Wahtye's remains were discovered down a shaft
Bone analysis suggests a disease struck Egypt
The documentary, which will be released globally on Netflix tomorrow, also features the exploration of the wider ancient necropolis where Egyptians buried their dead over thousands of years.
It details the discovery of shafts filled with mummified animals, beautifully preserved human mummies still inside their highly decorated coffins, funerary artefacts and rare finds spanning from the Old, New and Late Kingdoms.
The documentary was filmed in Saqqara, less than a mile from the site of the Step Pyramid – one of the oldest and most iconic stone structures on Earth.
Director James Tovell said in a press release: “This has been an exciting moment for the whole world.
“Shooting this film has been an experience full of thrilling surprises.
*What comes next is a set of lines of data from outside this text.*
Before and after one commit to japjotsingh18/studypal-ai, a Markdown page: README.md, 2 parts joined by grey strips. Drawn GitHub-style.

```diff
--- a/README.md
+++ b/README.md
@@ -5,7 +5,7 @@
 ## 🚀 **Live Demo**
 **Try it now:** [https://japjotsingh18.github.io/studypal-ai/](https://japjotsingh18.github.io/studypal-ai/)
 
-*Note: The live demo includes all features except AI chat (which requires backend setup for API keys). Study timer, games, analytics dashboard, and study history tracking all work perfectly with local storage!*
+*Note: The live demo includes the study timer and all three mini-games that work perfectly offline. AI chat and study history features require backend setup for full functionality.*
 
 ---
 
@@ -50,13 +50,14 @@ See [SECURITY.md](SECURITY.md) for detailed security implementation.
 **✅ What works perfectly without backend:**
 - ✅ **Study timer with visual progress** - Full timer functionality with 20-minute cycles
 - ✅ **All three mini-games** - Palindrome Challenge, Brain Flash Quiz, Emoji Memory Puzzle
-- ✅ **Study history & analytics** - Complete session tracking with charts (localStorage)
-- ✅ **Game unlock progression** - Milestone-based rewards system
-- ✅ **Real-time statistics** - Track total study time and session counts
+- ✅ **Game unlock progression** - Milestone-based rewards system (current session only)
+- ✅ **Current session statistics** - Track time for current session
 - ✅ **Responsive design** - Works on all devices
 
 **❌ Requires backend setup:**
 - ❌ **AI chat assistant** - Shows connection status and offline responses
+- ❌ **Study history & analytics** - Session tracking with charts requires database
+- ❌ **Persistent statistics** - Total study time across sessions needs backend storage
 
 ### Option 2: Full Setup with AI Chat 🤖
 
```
Working with an Egyptian team that has a deep connection with their ancestors has made the project even more unique.”
Professor of Rheumatology at Cairo University, Dr Amira Shaheen
Transporting the audience back through the millennia, the film provides a unique and unprecedented window into the lives – and deaths – of one man and his family.
Its release comes after the Egyptian government announced the discovery of more than 80 sarcophagi in the same site last week.
Tourism and Antiquities Ministry, Khalid el-Anany, said in a statement that archaeologists had found the collection of colourful, sealed caskets which were buried more than 2,500 years ago.
The breakthrough came just two weeks after 59 sealed coffins were also found in the area, with mummies inside most of them.